What you will do: Look through the lines below and extract each one that contains "Omega".

(Entries taken from a collection)
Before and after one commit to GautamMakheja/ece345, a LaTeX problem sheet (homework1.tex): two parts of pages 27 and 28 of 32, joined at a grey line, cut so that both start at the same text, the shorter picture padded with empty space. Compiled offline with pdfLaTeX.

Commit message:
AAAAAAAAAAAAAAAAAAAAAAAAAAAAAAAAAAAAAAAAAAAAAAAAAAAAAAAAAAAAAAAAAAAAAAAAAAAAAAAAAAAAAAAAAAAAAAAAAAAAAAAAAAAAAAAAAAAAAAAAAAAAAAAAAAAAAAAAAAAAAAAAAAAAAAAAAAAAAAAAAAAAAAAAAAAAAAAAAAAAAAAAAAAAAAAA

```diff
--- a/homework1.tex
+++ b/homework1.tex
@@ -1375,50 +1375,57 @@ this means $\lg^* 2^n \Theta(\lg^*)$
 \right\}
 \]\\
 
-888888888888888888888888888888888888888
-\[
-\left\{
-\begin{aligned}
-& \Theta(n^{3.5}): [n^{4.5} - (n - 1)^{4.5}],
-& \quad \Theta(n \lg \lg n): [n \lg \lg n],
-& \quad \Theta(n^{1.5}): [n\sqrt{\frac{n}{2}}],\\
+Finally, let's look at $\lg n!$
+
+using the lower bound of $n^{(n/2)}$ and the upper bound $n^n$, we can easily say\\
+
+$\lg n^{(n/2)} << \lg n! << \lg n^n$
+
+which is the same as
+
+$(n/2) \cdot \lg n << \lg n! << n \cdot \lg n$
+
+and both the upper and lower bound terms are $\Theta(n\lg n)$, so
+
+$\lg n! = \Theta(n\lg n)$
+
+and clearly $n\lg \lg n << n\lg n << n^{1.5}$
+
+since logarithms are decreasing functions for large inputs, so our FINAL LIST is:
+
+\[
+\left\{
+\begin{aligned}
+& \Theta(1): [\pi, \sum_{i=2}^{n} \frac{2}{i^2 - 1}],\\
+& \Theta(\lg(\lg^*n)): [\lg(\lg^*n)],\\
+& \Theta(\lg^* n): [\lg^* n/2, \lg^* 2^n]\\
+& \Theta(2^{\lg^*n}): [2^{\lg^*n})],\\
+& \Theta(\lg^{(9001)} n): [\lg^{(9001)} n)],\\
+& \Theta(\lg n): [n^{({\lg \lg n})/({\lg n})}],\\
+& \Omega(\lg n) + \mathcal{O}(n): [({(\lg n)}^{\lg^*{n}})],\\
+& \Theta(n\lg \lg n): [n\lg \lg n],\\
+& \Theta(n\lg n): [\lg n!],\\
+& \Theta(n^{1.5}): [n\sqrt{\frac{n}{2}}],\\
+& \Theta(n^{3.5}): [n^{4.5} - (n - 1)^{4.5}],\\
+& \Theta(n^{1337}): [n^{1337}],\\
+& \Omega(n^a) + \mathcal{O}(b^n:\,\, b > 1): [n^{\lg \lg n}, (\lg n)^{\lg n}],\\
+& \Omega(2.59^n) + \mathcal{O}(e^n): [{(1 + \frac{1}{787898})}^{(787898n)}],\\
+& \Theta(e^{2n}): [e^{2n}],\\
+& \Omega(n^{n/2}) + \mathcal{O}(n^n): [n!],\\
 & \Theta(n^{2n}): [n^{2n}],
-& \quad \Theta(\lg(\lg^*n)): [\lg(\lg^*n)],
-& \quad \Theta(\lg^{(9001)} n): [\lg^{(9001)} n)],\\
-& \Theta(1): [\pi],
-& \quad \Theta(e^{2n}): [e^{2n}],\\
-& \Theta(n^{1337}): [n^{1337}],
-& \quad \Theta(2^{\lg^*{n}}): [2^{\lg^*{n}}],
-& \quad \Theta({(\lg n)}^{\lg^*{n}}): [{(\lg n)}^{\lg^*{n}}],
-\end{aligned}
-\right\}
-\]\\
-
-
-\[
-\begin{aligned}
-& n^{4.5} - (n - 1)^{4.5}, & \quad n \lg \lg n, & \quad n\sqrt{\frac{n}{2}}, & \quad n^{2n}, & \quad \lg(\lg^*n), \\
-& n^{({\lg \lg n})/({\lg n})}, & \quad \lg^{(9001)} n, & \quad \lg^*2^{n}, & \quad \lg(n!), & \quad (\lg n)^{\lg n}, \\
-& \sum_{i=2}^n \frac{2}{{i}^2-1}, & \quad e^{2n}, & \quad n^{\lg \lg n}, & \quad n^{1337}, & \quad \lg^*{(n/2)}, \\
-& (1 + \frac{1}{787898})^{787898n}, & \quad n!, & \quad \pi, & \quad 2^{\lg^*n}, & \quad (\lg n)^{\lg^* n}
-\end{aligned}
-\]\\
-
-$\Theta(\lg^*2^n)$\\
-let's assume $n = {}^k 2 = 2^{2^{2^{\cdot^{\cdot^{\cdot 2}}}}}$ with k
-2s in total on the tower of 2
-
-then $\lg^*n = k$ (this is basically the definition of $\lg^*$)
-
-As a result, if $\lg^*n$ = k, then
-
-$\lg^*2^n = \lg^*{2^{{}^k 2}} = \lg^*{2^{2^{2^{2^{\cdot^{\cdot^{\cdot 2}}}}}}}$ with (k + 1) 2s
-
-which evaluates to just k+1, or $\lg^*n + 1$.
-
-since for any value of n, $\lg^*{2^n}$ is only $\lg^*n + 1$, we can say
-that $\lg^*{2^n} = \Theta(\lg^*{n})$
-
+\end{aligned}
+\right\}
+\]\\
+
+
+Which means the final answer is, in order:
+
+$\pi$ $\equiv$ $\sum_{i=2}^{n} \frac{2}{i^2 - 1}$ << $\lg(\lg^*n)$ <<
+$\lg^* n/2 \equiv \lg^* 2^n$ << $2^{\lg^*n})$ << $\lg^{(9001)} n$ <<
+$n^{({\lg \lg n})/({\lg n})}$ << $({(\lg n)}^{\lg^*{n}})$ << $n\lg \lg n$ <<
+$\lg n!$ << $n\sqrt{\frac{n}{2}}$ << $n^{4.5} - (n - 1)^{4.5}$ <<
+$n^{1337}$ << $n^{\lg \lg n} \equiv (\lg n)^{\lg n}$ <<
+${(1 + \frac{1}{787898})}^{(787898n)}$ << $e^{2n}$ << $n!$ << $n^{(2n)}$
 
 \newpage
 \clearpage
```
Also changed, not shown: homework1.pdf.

Solution to the problem:
+& \Omega(\lg n) + \mathcal{O}(n): [({(\lg n)}^{\lg^*{n}})],\\
+& \Omega(n^a) + \mathcal{O}(b^n:\,\, b > 1): [n^{\lg \lg n}, (\lg n)^{\lg n}],\\
+& \Omega(2.59^n) + \mathcal{O}(e^n): [{(1 + \frac{1}{787898})}^{(787898n)}],\\
+& \Omega(n^{n/2}) + \mathcal{O}(n^n): [n!],\\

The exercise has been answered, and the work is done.